Here's more or less what I said to the Secretary and the 60 or so people gathered at Orono this afternoon:
Thank you Madame Secretary coming to Maine. Thanks to all the organizers who made this meeting possible. I am honored to have this opportunity.
First, I have to say that I am one of the lucky ones. I am healthy. I hope to be completing my sixth triathlon next Sunday morning. Two hundred or so of us lucky, healthy Mainers will swim a half-mile, cycle 26 miles and run 6.6 miles for the fun of doing it, because we can. Millions are not so lucky and way too many have lost, not only their health, but homes, businesses and ways of life because of our country's health care chaos--I cannot bring myself to call it a system.
I am lucky to have had in my mid-20s a type of cancer, cervical cancer, with a high cure rate, one of the highest. I am lucky to have lived nearly 25 years without a recurrence. Because I, like every cancer survivor, worry about recurrence, the fact that I could never, ever have a break in my health insurance coverage became an intrinsic part of my life. Access to health insurance determined what work I did, where I lived, my marriageability, and was put at risk by my divorce.
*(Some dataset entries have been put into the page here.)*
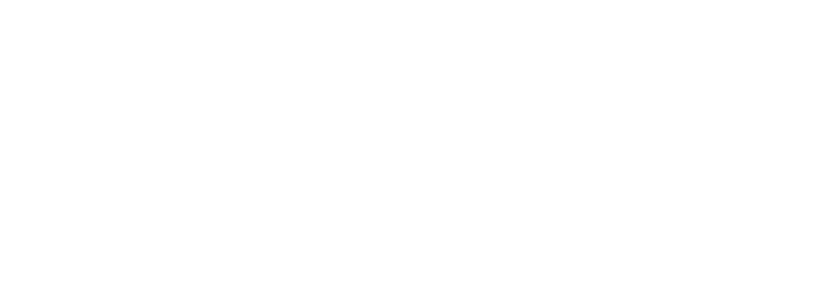
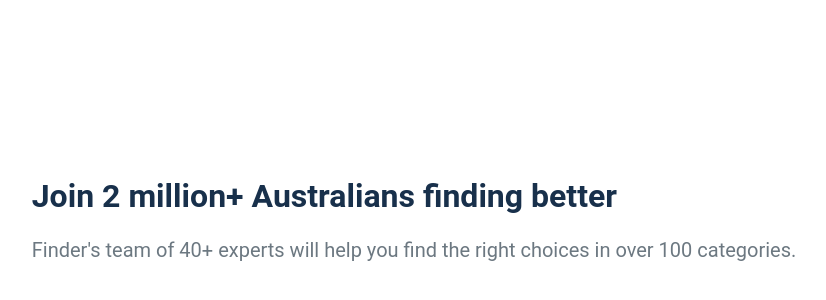
Before and after one commit to ddmuzyk/Homepage, a React (Vite) app: page / in a window 1280 px wide. Shown: the part 24-324 px from the top of the page, without its empty margins (226-1052 px from the left). Built offline with nearby package versions, Linux system fonts and the light colour scheme.

Commit message:
adjusting styles for the whole document

```diff
--- a/src/App.css
+++ b/src/App.css
@@ -1,42 +1,60 @@
-/* #root {
+#root {
+  display: flex;
+  justify-content: center;
+  align-items: center;
   max-width: 1280px;
-  margin: 0 auto;
-  padding: 2rem;
-  text-align: center;
+  margin: 0;
+  min-height: 80vh;
+  /* padding: 2rem; */
+  /* text-align: center; */
+}
+
+h2 {
+  margin: 0;
+}
+
+.home-section {
+  margin-top: 0;
+}
+
+.home-section h2 {
+  color: #18304b;
+  font-size: 24px;
+  font-weight: 700;
+  line-height: 38.4px;
+}
+
+.home-section p {
+  color: #6c7881;
+  font-size: 18px;
+  font-weight: 400;
+  line-height: 150%;
+}
+
+.content {
+  /* margin: 0 10%; */
+}
+
+/* .tiles-container {
+
 } */
 
-.logo {
-  height: 6em;
-  padding: 1.5em;
-  will-change: filter;
-  transition: filter 300ms;
-}
-.logo:hover {
-  filter: drop-shadow(0 0 2em #646cffaa);
-}
-.logo.react:hover {
-  filter: drop-shadow(0 0 2em #61dafbaa);
+.tiles {
+  height: 137px;
 }
 
-@keyframes logo-spin {
-  from {
-    transform: rotate(0deg);
+@media screen and (min-width: 961px) {
+  .home-section h2 {
+    font-size: 32px;
   }
-  to {
-    transform: rotate(360deg);
+
+  .home-section p {
+    font-size: 20px;
+    font-weight: 400;
+    line-height: 30px;
+  }
+
+  .tiles {
+    height: 130px;
   }
 }
-
-@media (prefers-reduced-motion: no-preference) {
-  a:nth-of-type(2) .logo {
-    animation: logo-spin infinite 20s linear;
-  }
-}
-
-.card {
-  padding: 2em;
-}
-
-.read-the-docs {
-  color: #888;
-}
--- a/src/App.jsx
+++ b/src/App.jsx
@@ -4,10 +4,22 @@
 import './App.css'
 
 function App() {
-  const [count, setCount] = useState(0)
+
+  const [isOpen, setIsOpen] = useState(false);
 
   return (
-    <div className='home-section'></div>
+    <section className='home-section'>
+      <div className='content'>
+        <h2 >Join 2 million+ Australians finding better</h2>
+        <p>Finder's team of 40+ experts will help you find the right choices in over 100 categories.</p>
+      </div>
+      <div className='tiles-container'>
+        <div className='tiles'>
+
+          <div></div>
+        </div>
+      </div>
+    </section>
   )
 }
 
--- a/src/index.css
+++ b/src/index.css
@@ -1,18 +1,4 @@
-/* :root {
-  font-family: Inter, system-ui, Avenir, Helvetica, Arial, sans-serif;
-  line-height: 1.5;
-  font-weight: 400;
-
-  color-scheme: light dark;
-  color: rgba(255, 255, 255, 0.87);
-  background-color: #242424;
-
-  font-synthesis: none;
-  text-rendering: optimizeLegibility;
-  -webkit-font-smoothing: antialiased;
-  -moz-osx-font-smoothing: grayscale;
-  -webkit-text-size-adjust: 100%;
-}
+/*
 
 
 
@@ -69,3 +55,30 @@
     background-color: #f9f9f9;
   }
 } */
+
+html {
+  height: 100%;
+}
+
+body {
+  min-height: 100%;
+  margin: 0;
+}
+
+@import url('https://fonts.googleapis.com/css2?family=Montserrat&family=Roboto&display=swap');
+
+:root {
+  font-family: 'Roboto', system-ui, Avenir, Helvetica, Arial, sans-serif;
+  /* line-height: 1.5; */
+  font-weight: 400;
+
+  color-scheme: light dark;
+  color: rgba(255, 255, 255, 0.87);
+  background-color: #ffffff;
+
+  /* font-synthesis: none; */
+  text-rendering: optimizeLegibility;
+  -webkit-font-smoothing: antialiased;
+  -moz-osx-font-smoothing: grayscale;
+  -webkit-text-size-adjust: 100%;
+}
```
Nevertheless, I am lucky to have had an education that, all told, enabled me to string together a life that included health insurance. As a teacher I know many are not so fortunate.
When I left British Airways, my job right out of college, and came home to Maine during my cancer mini-drama, I used COBRA. Even in the 1980s it cost thousands of dollars a year, but there was no way I could cancel it. I found work as a social editor, then reporter, for Rockland's newspaper and the jobs included insurance. Finally, I put my degree to work and taught English and dance for 12 years in a Lincoln County high school. I married, had a child in my 40s and left my teaching job, secure that my husband would support us. When I found I had no choice but to leave the marriage, my position as the single employee in my husband's lobstering venture evaporated.
Since 2003 I have patched coverage together through work and catastrophic policies with out-of-reach deductibles. It has not been pretty. More than once, by the time I got billed for a visit, test or procedure, the policy that originally was in force had been replaced by another. When I called the insurance companies, you would have though I had asked for ancient Sumerian tablets as I asked to reconstruct previous policies. Many times I have simply paid the bill rather than wrangle with the insurance companies or damage my credit rating further.
Now, because of the economy and my expensive teaching experience, I work as a long term substitute outside of contract for a school that has agreed
to pay my health insurance costs. I'm both lucky and grateful. Tens of thousands of others have not had my good fortune.